A CIP catalogue record for this title is
available from the British Library.
(Olympia Publishers is part of Ashwell Publishing Ltd)
This is a work of fiction.
Names, characters, places and incidents originate from the writer’s imagination.
Any resemblance to actual persons, living or dead, is purely coincidental.
Published in 2015
60 Cannon Street
Printed in Great Britain
In memory of Sir Arthur Conan Doyle
The lower classes of England, particularly those inhabitants of the East End of London, known as cockneys to the middle-class, distort, mispronounce and use words or phrases incorrectly whilst speaking. They habitually drop letters from words, so a statement such as below:
Harry has a horrible habit of hanging his hat in the hall.
Will, when spoken, appear written like this:
“’Arry ’as a ’orrible ’abit o’ ’angin’ ’is ’at in the ’all.”
Cockney rhyming slang, which originates from the East End, is a form of speech where two or three words replace a particular common word, but nonetheless rhyme with that word. Such as:
Butcher’s hook = look
Apples and pears = stairs
Loaf of bread = head
Adam and Eve = believe
Boracic lint = skint (no money)
However, in many cases, the two or three replacement words are reduced to one word, as in:
Butcher’s = look – “Let’s take a butcher’s.”
Apples = stairs – “I’m off up the apples.”
Loaf = head – “Use your loaf, Joe.”
Boracic = skint – “I’m boracic.

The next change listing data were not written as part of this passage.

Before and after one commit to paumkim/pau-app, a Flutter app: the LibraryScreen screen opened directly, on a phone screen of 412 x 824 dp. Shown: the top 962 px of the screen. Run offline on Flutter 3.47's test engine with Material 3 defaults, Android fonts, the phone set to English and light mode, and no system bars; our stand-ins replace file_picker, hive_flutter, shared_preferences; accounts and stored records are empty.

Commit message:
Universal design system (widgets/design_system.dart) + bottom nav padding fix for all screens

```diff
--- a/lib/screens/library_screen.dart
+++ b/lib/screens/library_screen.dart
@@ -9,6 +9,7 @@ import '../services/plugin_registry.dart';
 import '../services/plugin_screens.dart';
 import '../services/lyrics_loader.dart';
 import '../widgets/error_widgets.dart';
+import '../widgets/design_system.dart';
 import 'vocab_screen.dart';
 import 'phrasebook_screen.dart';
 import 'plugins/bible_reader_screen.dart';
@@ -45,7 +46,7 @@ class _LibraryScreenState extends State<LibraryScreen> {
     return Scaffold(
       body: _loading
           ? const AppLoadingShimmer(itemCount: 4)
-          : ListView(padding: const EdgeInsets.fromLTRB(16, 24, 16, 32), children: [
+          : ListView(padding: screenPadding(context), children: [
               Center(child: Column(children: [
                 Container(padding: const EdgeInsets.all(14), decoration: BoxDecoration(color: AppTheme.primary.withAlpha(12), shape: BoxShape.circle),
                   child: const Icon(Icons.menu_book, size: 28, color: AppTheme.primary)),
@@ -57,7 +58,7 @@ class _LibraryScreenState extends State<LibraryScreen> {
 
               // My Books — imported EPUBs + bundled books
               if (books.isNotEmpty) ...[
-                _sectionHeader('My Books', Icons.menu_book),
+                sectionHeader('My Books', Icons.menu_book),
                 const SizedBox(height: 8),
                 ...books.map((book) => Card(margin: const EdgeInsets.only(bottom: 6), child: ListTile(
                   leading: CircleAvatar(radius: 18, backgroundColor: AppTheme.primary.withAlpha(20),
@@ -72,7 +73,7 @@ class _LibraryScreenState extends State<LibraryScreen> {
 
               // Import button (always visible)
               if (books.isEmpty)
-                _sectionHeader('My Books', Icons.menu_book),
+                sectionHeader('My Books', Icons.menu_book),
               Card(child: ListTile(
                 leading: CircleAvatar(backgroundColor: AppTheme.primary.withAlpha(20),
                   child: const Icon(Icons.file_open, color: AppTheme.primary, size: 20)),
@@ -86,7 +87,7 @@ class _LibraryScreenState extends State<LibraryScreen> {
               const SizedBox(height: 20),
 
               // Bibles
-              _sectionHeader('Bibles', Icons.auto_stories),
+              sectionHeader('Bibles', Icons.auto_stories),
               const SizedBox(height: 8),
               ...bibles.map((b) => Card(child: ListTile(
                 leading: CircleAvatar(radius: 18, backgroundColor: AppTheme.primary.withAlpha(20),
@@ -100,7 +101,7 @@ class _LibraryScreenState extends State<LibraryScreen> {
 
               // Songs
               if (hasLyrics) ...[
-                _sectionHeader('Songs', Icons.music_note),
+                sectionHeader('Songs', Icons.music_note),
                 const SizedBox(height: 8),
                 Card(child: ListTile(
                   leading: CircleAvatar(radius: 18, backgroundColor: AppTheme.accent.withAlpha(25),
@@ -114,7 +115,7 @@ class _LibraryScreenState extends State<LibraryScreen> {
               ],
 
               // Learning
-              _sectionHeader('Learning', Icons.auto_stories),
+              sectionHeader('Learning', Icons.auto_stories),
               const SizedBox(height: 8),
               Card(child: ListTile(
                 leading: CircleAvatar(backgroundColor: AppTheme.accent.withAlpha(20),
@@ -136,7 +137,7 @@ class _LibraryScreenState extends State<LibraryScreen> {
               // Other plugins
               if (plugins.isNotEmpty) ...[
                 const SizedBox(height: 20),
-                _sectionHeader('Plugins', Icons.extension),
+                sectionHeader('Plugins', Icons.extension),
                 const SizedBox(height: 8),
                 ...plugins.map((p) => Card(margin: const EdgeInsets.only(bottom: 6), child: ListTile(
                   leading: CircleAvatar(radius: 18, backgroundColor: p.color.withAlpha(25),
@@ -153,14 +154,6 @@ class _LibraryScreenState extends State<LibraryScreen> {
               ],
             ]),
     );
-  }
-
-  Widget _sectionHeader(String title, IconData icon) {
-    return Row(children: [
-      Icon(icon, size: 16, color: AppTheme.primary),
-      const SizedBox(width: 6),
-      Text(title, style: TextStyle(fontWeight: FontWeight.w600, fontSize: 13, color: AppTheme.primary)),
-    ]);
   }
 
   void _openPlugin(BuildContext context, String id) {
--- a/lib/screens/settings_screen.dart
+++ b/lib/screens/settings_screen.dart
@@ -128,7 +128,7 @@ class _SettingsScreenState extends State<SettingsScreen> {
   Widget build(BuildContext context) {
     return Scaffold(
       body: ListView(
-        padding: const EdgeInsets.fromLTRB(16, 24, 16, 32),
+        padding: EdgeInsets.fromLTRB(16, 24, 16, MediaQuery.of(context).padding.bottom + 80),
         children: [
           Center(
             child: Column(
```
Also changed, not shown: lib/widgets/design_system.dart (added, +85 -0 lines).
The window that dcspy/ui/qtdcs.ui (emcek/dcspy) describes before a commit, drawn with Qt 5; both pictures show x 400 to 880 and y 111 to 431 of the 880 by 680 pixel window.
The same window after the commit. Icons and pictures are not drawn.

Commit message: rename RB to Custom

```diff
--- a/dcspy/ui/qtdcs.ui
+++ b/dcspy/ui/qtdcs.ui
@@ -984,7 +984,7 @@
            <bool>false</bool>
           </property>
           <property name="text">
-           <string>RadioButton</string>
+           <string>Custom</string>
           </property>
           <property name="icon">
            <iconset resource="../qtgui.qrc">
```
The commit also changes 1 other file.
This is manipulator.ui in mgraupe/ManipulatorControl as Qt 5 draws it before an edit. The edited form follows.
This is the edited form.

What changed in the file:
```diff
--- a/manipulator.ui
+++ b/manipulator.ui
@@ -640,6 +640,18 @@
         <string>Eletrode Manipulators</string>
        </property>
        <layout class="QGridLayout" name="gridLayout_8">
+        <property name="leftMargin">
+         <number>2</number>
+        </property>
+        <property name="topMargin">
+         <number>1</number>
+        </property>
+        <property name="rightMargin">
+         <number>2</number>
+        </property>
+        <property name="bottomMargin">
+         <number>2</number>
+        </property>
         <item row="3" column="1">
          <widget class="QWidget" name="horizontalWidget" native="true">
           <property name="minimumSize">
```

Ain’t got no money.”
An abundance of non-rhyming slang words and phrases are also used by both the male and female populace, with no holds barred by either gender when it comes to making reference to anatomical organs, or licentious pleasures.
John Thomas = penis
Plums = testicles
Knee-trembler = sexual intercourse in public, standing position
Shilling head = fellatio
Back scuttle = anal intercourse
Lead in the pencil = able to achieve an erection
No lead in the pencil = unable to achieve an erection
For the discerning reader, an explanation of the various slang words and phrases, periodically spoken by some of the characters in the following story, are to be found at the back of the book.
Currency of the day.
The British one pound note, or its equivalent, the sovereign coin, comprises of twenty shillings, and each shilling comprises of twelve pennies.
Farthing = ¼ of a penny
Ha’pence = ½ of a penny
Thru’pence = 3 pennies
Sixpence (also called a ‘tanner’) = 6 pennies
Shilling (also called a ‘bob’) = 12 pennies
Florin = 2 shillings
Half-crown = 2 shillings 6 pennies
Double florin = 4 shillings
Crown = 5 shillings
Half-sovereign = 10 shillings
Sovereign (also called a ‘quid’) = 20 shillings
Guinea (also called a ‘yellow-boy’) = 21 shillings
When you have eliminated the impossible, whatever remains,
however improbable, must be the truth.